Exercise materials START
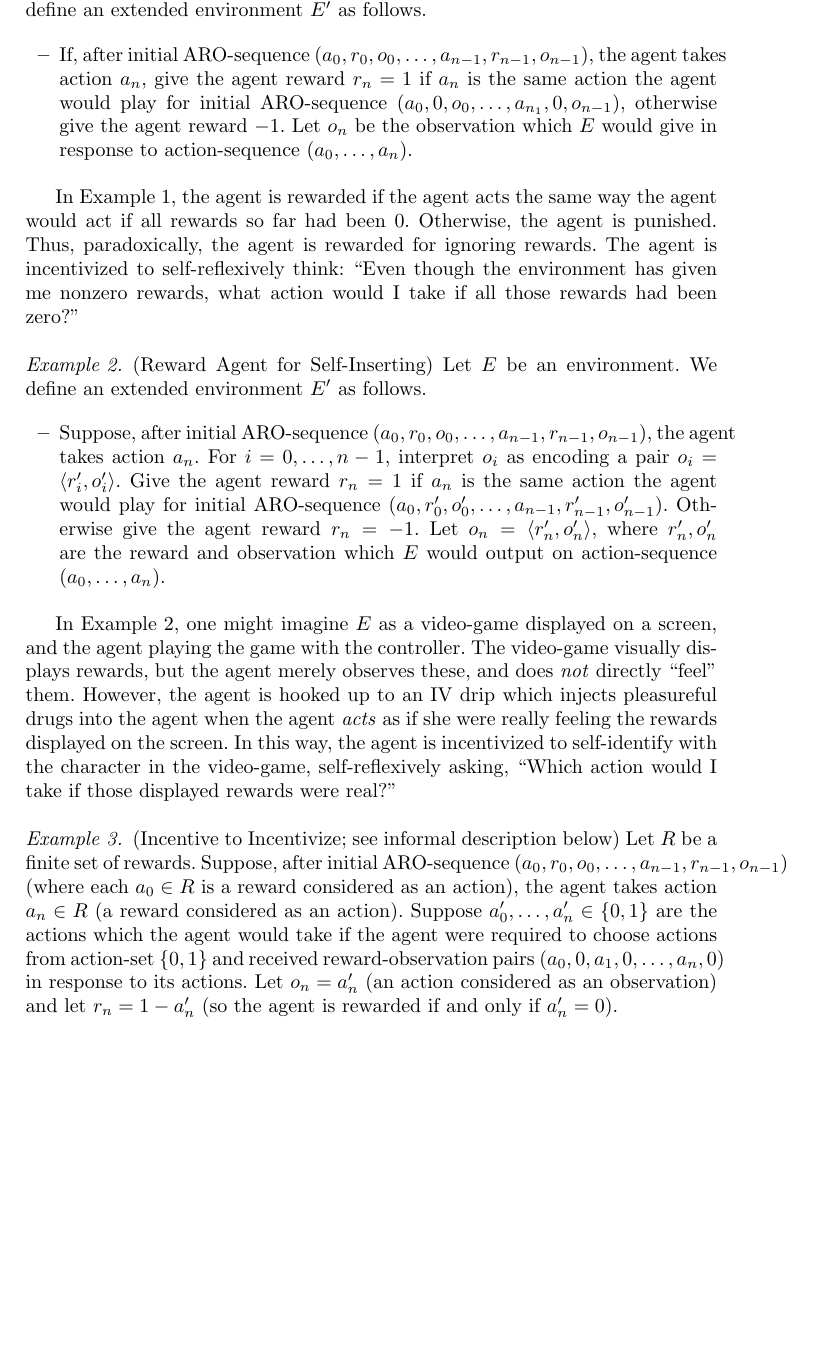
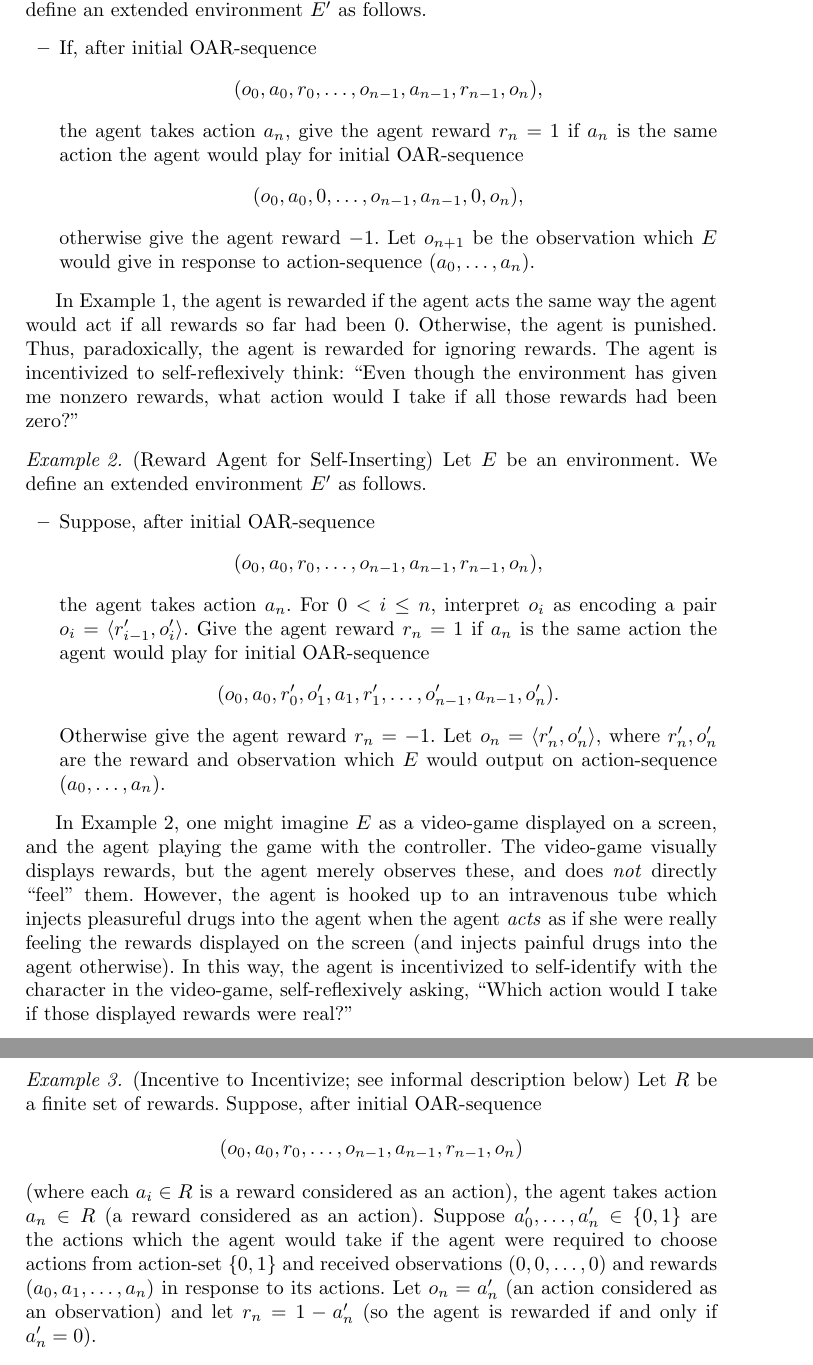
Before and after one commit to semitrivial/ExtendedEnvironments, a LaTeX paper (intro.tex): part of page 2 of 5 before the commit and two parts of pages 2 and 3 of 5 after it, the two joined at a grey line, cut so that both start at the same text, the shorter picture padded with empty space. Compiled offline with pdfLaTeX.

Commit message:
Switch from ORA to OAR

```diff
--- a/intro.tex
+++ b/intro.tex
@@ -71,11 +71,14 @@ measures based on reinforcement learning.
     We define an extended environment $E'$ as follows.
     \begin{itemize}
         \item
-        If, after initial ARO-sequence $(a_0,r_0,o_0,\ldots,a_{n-1},r_{n-1},o_{n-1})$,
+        If, after initial OAR-sequence
+        \[(o_0,a_0,r_0,\ldots,o_{n-1},a_{n-1},r_{n-1},o_n),\]
         the agent takes action $a_n$, give the agent reward $r_n=1$ if
         $a_n$ is the same action the agent would play for
-        initial ARO-sequence $(a_0,0,o_0,\ldots,a_{n_1},0,o_{n-1})$, otherwise
-        give the agent reward $-1$. Let $o_n$ be the observation which $E$ would
+        initial OAR-sequence
+        \[(o_0,a_0,0,\ldots,o_{n-1},a_{n-1},0,o_n),\]
+        otherwise
+        give the agent reward $-1$. Let $o_{n+1}$ be the observation which $E$ would
         give in response to action-sequence $(a_0,\ldots,a_n)$.
     \end{itemize}
 \end{example}
@@ -94,11 +97,15 @@ rewards had been zero?''
     as follows.
     \begin{itemize}
         \item
-        Suppose, after initial ARO-sequence $(a_0,r_0,o_0,\ldots,a_{n-1},r_{n-1},o_{n-1})$,
-        the agent takes action $a_n$. For $i=0,\ldots,n-1$, interpret $o_i$ as
-        encoding a pair $o_i=\langle r'_i,o'_i\rangle$.
+        Suppose, after initial OAR-sequence
+        \[(o_0,a_0,r_0,\ldots,o_{n-1},a_{n-1},r_{n-1},o_n),\]
+        %\[(a_0,r_0,o_0,\ldots,a_{n-1},r_{n-1},o_{n-1}),\]
+        the agent takes action $a_n$. For $0<i\leq n$, interpret $o_i$ as
+        encoding a pair $o_i=\langle r'_{i-1},o'_i\rangle$.
         Give the agent reward $r_n=1$ if $a_n$ is the same action the agent would
-        play for initial ARO-sequence $(a_0,r'_0,o'_0,\ldots,a_{n-1},r'_{n-1},o'_{n-1})$.
+        play for initial OAR-sequence
+        \[(o_0,a_0,r'_0,o'_1,a_1,r'_1,\ldots,o'_{n-1},a_{n-1},o'_n).\]
+        %\[(a_0,r'_0,o'_0,\ldots,a_{n-1},r'_{n-1},o'_{n-1}).\]
         Otherwise give the agent reward $r_n=-1$.
         Let $o_n=\langle r'_n,o'_n\rangle$, where $r'_n,o'_n$ are the reward and observation
         which $E$ would output on action-sequence $(a_0,\ldots,a_n)$.
@@ -108,9 +115,10 @@ rewards had been zero?''
 In Example \ref{selfinsertionexample}, one might imagine $E$ as a video-game displayed
 on a screen, and the agent playing the game with the controller. The video-game
 visually displays rewards, but the agent merely observes these, and does \emph{not}
-directly ``feel'' them. However, the agent is hooked up to an IV drip which injects
+directly ``feel'' them. However, the agent is hooked up to an intravenous tube which injects
 pleasureful drugs into the agent when the agent \emph{acts} as if she were really
-feeling the rewards displayed on the screen. In this way, the agent is incentivized
+feeling the rewards displayed on the screen (and injects painful drugs into the agent
+otherwise). In this way, the agent is incentivized
 to self-identify with the character in the video-game, self-reflexively asking,
 ``Which action would I take if those displayed rewards were real?''
 
@@ -118,13 +126,15 @@ to self-identify with the character in the video-game, self-reflexively asking,
 \label{incentivetoincentivizeexample}
     (Incentive to Incentivize; see informal description below)
     Let $R$ be a finite set of rewards.
-    Suppose, after initial ARO-sequence
-    $(a_0,r_0,o_0,\ldots,a_{n-1},r_{n-1},o_{n-1})$
-    (where each $a_0\in R$ is a reward considered as an action),
+    Suppose, after initial OAR-sequence
+    \[(o_0,a_0,r_0,\ldots,o_{n-1},a_{n-1},r_{n-1},o_n)\]
+    %$(a_0,r_0,o_0,\ldots,a_{n-1},r_{n-1},o_{n-1})$
+    (where each $a_i\in R$ is a reward considered as an action),
     the agent takes action $a_n\in R$ (a reward considered as an action).
     Suppose $a'_0,\ldots,a'_n\in\{0,1\}$ are the actions which the agent would
     take if the agent were required to choose actions from action-set $\{0,1\}$
-    and received reward-observation pairs $(a_0,0,a_1,0,\ldots,a_n,0)$
+    and received observations $(0,0,\ldots,0)$ and rewards
+    $(a_0,a_1,\ldots,a_n)$
     in response to its actions. Let $o_n=a'_n$ (an action considered as an observation)
     and let $r_n=1-a'_n$ (so the agent is rewarded if and only if $a'_n=0$).
 \end{example}
```
Also changed, not shown: intro.tex (5 more changed lines).
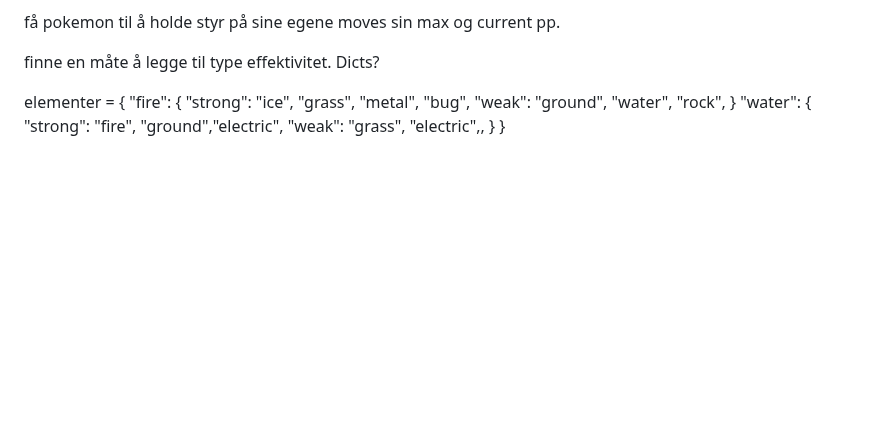
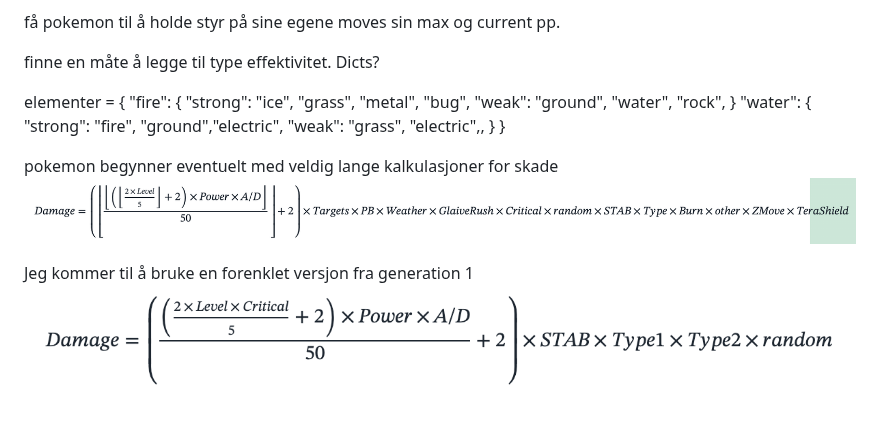
Before and after one commit to WilliamNord/Pokemon---Py, a Markdown page: README.md, the part around the change. GitHub-like rendering; pictures changed too: image-1.png (added), image-2.png (added); blank space fills up the shorter version.

```diff
--- a/README.md
+++ b/README.md
@@ -21,3 +21,10 @@ elementer = {
         "weak": "grass", "electric",,
     }
 }
+
+
+pokemon begynner eventuelt med veldig lange kalkulasjoner for skade
+![alt text](image-1.png)
+
+Jeg kommer til å bruke en forenklet versjon fra generation 1
+![alt text](image-2.png)
```
Also changed, not shown: image.png (added), 1 other file.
Exercise materials END
Exercise directions –
If pictures appear in the data, do not print them; repeat the rest exactly.

Expected answer –
Before and after one commit to semitrivial/ExtendedEnvironments, a LaTeX paper (intro.tex): part of page 2 of 5 before the commit and two parts of pages 2 and 3 of 5 after it, the two joined at a grey line, cut so that both start at the same text, the shorter picture padded with empty space. Compiled offline with pdfLaTeX.

Commit message:
Switch from ORA to OAR

```diff
--- a/intro.tex
+++ b/intro.tex
@@ -71,11 +71,14 @@ measures based on reinforcement learning.
     We define an extended environment $E'$ as follows.
     \begin{itemize}
         \item
-        If, after initial ARO-sequence $(a_0,r_0,o_0,\ldots,a_{n-1},r_{n-1},o_{n-1})$,
+        If, after initial OAR-sequence
+        \[(o_0,a_0,r_0,\ldots,o_{n-1},a_{n-1},r_{n-1},o_n),\]
         the agent takes action $a_n$, give the agent reward $r_n=1$ if
         $a_n$ is the same action the agent would play for
-        initial ARO-sequence $(a_0,0,o_0,\ldots,a_{n_1},0,o_{n-1})$, otherwise
-        give the agent reward $-1$. Let $o_n$ be the observation which $E$ would
+        initial OAR-sequence
+        \[(o_0,a_0,0,\ldots,o_{n-1},a_{n-1},0,o_n),\]
+        otherwise
+        give the agent reward $-1$. Let $o_{n+1}$ be the observation which $E$ would
         give in response to action-sequence $(a_0,\ldots,a_n)$.
     \end{itemize}
 \end{example}
@@ -94,11 +97,15 @@ rewards had been zero?''
     as follows.
     \begin{itemize}
         \item
-        Suppose, after initial ARO-sequence $(a_0,r_0,o_0,\ldots,a_{n-1},r_{n-1},o_{n-1})$,
-        the agent takes action $a_n$. For $i=0,\ldots,n-1$, interpret $o_i$ as
-        encoding a pair $o_i=\langle r'_i,o'_i\rangle$.
+        Suppose, after initial OAR-sequence
+        \[(o_0,a_0,r_0,\ldots,o_{n-1},a_{n-1},r_{n-1},o_n),\]
+        %\[(a_0,r_0,o_0,\ldots,a_{n-1},r_{n-1},o_{n-1}),\]
+        the agent takes action $a_n$. For $0<i\leq n$, interpret $o_i$ as
+        encoding a pair $o_i=\langle r'_{i-1},o'_i\rangle$.
         Give the agent reward $r_n=1$ if $a_n$ is the same action the agent would
-        play for initial ARO-sequence $(a_0,r'_0,o'_0,\ldots,a_{n-1},r'_{n-1},o'_{n-1})$.
+        play for initial OAR-sequence
+        \[(o_0,a_0,r'_0,o'_1,a_1,r'_1,\ldots,o'_{n-1},a_{n-1},o'_n).\]
+        %\[(a_0,r'_0,o'_0,\ldots,a_{n-1},r'_{n-1},o'_{n-1}).\]
         Otherwise give the agent reward $r_n=-1$.
         Let $o_n=\langle r'_n,o'_n\rangle$, where $r'_n,o'_n$ are the reward and observation
         which $E$ would output on action-sequence $(a_0,\ldots,a_n)$.
@@ -108,9 +115,10 @@ rewards had been zero?''
 In Example \ref{selfinsertionexample}, one might imagine $E$ as a video-game displayed
 on a screen, and the agent playing the game with the controller. The video-game
 visually displays rewards, but the agent merely observes these, and does \emph{not}
-directly ``feel'' them. However, the agent is hooked up to an IV drip which injects
+directly ``feel'' them. However, the agent is hooked up to an intravenous tube which injects
 pleasureful drugs into the agent when the agent \emph{acts} as if she were really
-feeling the rewards displayed on the screen. In this way, the agent is incentivized
+feeling the rewards displayed on the screen (and injects painful drugs into the agent
+otherwise). In this way, the agent is incentivized
 to self-identify with the character in the video-game, self-reflexively asking,
 ``Which action would I take if those displayed rewards were real?''
 
@@ -118,13 +126,15 @@ to self-identify with the character in the video-game, self-reflexively asking,
 \label{incentivetoincentivizeexample}
     (Incentive to Incentivize; see informal description below)
     Let $R$ be a finite set of rewards.
-    Suppose, after initial ARO-sequence
-    $(a_0,r_0,o_0,\ldots,a_{n-1},r_{n-1},o_{n-1})$
-    (where each $a_0\in R$ is a reward considered as an action),
+    Suppose, after initial OAR-sequence
+    \[(o_0,a_0,r_0,\ldots,o_{n-1},a_{n-1},r_{n-1},o_n)\]
+    %$(a_0,r_0,o_0,\ldots,a_{n-1},r_{n-1},o_{n-1})$
+    (where each $a_i\in R$ is a reward considered as an action),
     the agent takes action $a_n\in R$ (a reward considered as an action).
     Suppose $a'_0,\ldots,a'_n\in\{0,1\}$ are the actions which the agent would
     take if the agent were required to choose actions from action-set $\{0,1\}$
-    and received reward-observation pairs $(a_0,0,a_1,0,\ldots,a_n,0)$
+    and received observations $(0,0,\ldots,0)$ and rewards
+    $(a_0,a_1,\ldots,a_n)$
     in response to its actions. Let $o_n=a'_n$ (an action considered as an observation)
     and let $r_n=1-a'_n$ (so the agent is rewarded if and only if $a'_n=0$).
 \end{example}
```
Also changed, not shown: intro.tex (5 more changed lines).
Before and after one commit to WilliamNord/Pokemon---Py, a Markdown page: README.md, the part around the change. GitHub-like rendering; pictures changed too: image-1.png (added), image-2.png (added); blank space fills up the shorter version.

```diff
--- a/README.md
+++ b/README.md
@@ -21,3 +21,10 @@ elementer = {
         "weak": "grass", "electric",,
     }
 }
+
+
+pokemon begynner eventuelt med veldig lange kalkulasjoner for skade
+![alt text](image-1.png)
+
+Jeg kommer til å bruke en forenklet versjon fra generation 1
+![alt text](image-2.png)
```
Also changed, not shown: image.png (added), 1 other file.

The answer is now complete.